Dao Fachang, the village’s head, told the Global Times that multiple elephant herds, about 60, are active near the village, often visiting villager farmlands and even entering their courtyards to steal food. The villagers primarily earn their livelihoods through rubber tapping and tea cultivation, but forest operations often lead to encounters with elephants.  

“The food stored in our granaries is also eaten by them. Sometimes, the elephants even consume the villagers’ homemade alcohol, then collapse drunk on the road and sleep until morning. But they are protected animals, and we cannot do much about it,” Dao added, noting that the government provides compensation to villagers, which is promptly deposited into their accounts.  

In addition to beekeeping, this Hani ethnic village has also increased its income by cultivating tea and selling ethnic embroidery products, easing human-elephant conflict.  

Experts have also conducted field surveys and tailored ecological planting plans, guiding community residents to develop livelihoods in more environmentally friendly ways.

Several wild Asian elephant herds appear in Kangping town, Jiangcheng Hani and Yi autonomous county, Pu'er, to forage for corn, bananas, and other foods on February 9, 2024. Photo: VCG

Several wild Asian elephant herds appear in Kangping town, Jiangcheng Hani and Yi autonomous county, Pu’er, to forage for corn, bananas, and other foods on February 9, 2024. Photo: VCG

Wild Asian elephants play in Pu'er in 2010. Photo: Courtesy of Cao Dafan

Wild Asian elephants play in Pu’er in 2010. Photo: Courtesy of Cao Dafan

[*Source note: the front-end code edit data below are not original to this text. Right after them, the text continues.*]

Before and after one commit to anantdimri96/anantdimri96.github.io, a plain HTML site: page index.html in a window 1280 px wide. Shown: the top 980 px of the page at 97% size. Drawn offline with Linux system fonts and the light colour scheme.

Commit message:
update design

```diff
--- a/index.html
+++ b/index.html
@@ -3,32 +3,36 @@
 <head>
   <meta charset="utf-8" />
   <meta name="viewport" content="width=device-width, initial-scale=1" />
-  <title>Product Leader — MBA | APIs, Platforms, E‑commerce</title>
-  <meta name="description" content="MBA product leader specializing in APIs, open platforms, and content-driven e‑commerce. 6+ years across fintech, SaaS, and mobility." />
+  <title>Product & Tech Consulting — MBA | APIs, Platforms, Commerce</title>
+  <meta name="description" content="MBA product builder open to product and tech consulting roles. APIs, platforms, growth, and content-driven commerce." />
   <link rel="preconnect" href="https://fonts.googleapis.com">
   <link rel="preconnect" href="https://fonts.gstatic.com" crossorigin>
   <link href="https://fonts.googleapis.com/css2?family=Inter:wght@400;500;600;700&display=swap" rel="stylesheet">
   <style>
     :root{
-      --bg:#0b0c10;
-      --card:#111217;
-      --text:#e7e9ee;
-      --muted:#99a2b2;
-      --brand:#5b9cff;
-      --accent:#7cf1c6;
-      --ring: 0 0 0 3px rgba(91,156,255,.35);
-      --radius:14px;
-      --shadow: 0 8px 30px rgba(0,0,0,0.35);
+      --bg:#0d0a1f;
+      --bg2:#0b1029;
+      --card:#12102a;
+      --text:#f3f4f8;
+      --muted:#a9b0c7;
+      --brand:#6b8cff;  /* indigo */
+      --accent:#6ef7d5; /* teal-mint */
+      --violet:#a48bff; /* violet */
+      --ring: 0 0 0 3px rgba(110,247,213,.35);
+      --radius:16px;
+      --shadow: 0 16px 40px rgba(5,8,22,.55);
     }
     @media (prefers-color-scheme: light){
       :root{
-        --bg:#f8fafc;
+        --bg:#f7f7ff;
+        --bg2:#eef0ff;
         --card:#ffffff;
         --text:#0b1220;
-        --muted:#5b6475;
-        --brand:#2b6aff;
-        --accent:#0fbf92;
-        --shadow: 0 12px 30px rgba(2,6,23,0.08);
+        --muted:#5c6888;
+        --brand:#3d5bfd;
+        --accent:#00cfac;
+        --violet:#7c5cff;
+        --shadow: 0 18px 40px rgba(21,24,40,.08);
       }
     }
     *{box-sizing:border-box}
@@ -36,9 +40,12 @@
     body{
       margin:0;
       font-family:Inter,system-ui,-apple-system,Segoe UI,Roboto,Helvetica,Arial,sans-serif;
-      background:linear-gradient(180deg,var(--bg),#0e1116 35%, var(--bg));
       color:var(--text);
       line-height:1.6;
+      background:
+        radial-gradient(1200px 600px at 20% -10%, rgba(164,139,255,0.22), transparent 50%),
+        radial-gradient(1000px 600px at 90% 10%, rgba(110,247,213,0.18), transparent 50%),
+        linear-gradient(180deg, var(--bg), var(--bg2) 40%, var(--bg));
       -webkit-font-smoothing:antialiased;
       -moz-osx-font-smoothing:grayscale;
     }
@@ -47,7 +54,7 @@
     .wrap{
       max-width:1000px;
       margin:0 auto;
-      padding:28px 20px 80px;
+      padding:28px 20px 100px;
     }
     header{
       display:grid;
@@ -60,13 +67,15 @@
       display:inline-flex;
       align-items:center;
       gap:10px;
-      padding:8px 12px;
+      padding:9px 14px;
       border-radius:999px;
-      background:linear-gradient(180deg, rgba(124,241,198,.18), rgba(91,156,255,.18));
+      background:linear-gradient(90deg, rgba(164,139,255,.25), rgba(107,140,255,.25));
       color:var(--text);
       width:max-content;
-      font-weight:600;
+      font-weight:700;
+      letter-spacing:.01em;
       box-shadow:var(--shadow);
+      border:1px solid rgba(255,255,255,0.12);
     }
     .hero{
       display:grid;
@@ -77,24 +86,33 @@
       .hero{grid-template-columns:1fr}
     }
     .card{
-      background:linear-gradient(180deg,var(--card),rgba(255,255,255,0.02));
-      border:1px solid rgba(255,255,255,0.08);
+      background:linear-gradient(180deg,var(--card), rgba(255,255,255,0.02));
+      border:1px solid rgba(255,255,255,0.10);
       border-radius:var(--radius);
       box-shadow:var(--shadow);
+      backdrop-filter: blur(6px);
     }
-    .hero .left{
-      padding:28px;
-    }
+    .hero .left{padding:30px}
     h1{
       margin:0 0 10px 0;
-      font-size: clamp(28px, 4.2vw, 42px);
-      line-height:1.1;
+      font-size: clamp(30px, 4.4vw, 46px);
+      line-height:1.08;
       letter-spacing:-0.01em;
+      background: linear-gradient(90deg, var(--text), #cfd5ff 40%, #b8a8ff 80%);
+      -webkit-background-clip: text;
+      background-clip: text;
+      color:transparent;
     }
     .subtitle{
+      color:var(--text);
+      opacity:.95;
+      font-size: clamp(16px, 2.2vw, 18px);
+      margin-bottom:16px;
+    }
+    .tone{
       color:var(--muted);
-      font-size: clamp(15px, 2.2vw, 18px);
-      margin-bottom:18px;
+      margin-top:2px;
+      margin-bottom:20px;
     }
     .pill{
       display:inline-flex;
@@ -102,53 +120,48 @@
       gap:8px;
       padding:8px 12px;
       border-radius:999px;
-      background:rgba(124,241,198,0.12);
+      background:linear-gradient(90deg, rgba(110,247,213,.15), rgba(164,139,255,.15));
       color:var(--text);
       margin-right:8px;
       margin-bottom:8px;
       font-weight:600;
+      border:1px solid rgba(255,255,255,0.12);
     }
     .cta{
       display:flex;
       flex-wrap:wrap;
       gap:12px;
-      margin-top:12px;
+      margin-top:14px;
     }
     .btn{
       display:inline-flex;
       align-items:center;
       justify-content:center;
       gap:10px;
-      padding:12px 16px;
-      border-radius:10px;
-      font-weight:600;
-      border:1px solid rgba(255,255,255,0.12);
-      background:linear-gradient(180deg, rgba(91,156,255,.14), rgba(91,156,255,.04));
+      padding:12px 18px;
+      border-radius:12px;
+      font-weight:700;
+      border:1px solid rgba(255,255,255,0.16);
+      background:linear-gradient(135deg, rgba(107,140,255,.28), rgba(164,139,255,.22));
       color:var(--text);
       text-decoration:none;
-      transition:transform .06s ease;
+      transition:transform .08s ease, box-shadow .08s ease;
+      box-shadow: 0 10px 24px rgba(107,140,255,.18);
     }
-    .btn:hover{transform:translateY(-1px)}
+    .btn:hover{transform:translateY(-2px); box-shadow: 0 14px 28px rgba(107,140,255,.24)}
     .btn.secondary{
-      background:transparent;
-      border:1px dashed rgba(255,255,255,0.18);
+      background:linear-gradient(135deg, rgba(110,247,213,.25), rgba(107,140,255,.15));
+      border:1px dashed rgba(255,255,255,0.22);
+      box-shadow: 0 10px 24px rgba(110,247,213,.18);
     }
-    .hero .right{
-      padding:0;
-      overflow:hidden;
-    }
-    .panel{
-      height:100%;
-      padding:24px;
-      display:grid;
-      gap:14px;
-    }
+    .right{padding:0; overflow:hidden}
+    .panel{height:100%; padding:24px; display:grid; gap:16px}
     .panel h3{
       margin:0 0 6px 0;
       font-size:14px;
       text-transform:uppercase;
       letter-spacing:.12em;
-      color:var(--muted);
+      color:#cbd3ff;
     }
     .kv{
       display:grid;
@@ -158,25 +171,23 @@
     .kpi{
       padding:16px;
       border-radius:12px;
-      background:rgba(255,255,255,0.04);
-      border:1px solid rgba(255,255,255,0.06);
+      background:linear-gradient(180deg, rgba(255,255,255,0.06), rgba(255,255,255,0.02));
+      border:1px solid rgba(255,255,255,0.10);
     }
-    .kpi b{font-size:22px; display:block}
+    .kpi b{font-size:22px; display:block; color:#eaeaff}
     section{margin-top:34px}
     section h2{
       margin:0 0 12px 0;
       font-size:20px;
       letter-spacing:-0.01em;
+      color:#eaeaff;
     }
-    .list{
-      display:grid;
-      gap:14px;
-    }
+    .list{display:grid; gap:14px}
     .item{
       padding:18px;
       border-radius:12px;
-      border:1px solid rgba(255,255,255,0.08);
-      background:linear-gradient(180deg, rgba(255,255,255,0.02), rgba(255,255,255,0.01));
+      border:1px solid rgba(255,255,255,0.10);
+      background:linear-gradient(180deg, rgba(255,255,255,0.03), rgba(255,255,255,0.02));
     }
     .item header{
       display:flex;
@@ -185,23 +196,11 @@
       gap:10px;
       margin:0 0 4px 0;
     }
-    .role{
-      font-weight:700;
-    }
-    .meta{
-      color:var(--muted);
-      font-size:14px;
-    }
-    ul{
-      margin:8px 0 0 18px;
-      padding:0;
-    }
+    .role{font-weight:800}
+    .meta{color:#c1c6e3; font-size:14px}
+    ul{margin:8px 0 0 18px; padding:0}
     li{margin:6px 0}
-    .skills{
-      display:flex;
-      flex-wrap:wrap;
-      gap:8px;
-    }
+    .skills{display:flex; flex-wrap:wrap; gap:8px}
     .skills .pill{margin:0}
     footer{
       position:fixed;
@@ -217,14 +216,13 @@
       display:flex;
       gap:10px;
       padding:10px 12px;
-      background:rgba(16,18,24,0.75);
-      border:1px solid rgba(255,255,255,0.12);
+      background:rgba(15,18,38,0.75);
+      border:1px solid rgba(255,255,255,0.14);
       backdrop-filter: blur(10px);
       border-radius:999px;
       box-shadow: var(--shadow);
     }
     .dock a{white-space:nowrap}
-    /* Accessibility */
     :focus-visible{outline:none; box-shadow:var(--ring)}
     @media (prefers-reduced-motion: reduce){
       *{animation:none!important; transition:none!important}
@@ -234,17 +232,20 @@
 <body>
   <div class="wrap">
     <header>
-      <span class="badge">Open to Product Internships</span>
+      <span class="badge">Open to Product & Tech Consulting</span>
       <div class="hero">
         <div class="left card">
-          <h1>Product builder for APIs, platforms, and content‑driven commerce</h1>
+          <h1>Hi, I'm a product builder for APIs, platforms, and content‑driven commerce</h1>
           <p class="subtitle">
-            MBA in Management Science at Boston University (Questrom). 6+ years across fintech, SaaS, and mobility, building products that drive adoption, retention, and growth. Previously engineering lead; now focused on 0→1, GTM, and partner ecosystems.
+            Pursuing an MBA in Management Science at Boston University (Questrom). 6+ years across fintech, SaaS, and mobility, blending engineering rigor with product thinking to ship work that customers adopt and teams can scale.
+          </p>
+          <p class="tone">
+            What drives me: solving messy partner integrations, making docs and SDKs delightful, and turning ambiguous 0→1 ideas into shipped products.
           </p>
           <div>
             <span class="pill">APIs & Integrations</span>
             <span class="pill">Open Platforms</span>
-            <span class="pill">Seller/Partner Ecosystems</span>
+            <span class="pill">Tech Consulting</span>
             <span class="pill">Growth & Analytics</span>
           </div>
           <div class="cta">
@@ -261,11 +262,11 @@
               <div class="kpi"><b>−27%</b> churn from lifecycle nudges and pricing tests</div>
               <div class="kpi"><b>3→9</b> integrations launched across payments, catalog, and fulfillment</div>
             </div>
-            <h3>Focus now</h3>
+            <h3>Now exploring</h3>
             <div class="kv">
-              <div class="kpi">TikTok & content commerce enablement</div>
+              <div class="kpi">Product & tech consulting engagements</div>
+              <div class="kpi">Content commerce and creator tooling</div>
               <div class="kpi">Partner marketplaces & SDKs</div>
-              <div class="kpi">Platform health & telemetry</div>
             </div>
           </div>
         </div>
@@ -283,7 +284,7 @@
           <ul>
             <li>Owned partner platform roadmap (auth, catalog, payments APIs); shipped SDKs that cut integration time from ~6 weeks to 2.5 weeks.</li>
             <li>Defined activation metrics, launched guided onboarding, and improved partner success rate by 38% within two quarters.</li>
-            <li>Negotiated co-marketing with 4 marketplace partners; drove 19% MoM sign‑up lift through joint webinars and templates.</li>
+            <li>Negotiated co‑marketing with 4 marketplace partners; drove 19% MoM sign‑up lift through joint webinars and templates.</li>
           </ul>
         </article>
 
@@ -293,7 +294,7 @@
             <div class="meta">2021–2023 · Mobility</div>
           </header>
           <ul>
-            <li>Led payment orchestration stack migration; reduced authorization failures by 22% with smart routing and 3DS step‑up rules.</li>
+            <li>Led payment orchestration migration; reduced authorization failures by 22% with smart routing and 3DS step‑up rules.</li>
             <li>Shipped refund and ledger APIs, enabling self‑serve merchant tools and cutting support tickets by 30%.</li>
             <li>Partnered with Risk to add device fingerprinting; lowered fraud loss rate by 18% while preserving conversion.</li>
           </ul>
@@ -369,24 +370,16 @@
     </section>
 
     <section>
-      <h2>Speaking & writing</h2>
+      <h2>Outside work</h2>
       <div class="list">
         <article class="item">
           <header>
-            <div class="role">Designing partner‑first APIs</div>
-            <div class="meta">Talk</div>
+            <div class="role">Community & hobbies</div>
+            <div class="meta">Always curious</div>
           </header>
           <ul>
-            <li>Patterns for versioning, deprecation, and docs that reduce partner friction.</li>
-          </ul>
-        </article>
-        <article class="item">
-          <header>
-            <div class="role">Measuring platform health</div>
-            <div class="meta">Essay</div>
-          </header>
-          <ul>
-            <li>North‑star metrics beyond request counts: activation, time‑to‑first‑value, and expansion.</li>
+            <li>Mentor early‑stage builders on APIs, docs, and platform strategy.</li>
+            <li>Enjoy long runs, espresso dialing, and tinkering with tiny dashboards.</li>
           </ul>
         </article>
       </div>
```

Asian elephant conservation expert Cao Dafan and elephant ranger Li Shengqian inspect signs of elephant activity in the mountains of Mengla county, Xishuangbanna on May 12, 2024. Photo: Li Hao/GT

Asian elephant conservation expert Cao Dafan and elephant ranger Li Shengqian inspect signs of elephant activity in the mountains of Mengla county, Xishuangbanna on May 12, 2024. Photo: Li Hao/GT

Women from Konggeliudui village, Xishuangbanna Dai autonomous prefecture, Yunnan, dressed in traditional Hani attire, pick tea leaves on a mountain in Yunnan Province, on May 13, 2024. Photo: Li Hao/GT

Women from Konggeliudui village, Xishuangbanna Dai autonomous prefecture, Yunnan, dressed in traditional Hani attire, pick tea leaves on a mountain in Yunnan Province, on May 13, 2024. Photo: Li Hao/GT
 

Women from Konggeliudui village embroider traditional Hani patterns on clothing in Yunnan Province, on May 13, 2024. Photo: Li Hao/GT

Women from Konggeliudui village embroider traditional Hani patterns on clothing in Yunnan Province, on May 13, 2024. Photo: Li Hao/GT

An infrared camera captures Asian elephants foraging in a field in Pu'er, Southwest China's Yunnan Province, on May 17, 2023. Photo: VCG

An infrared camera captures Asian elephants foraging in a field in Pu’er, Southwest China’s Yunnan Province, on May 17, 2023. Photo: VCG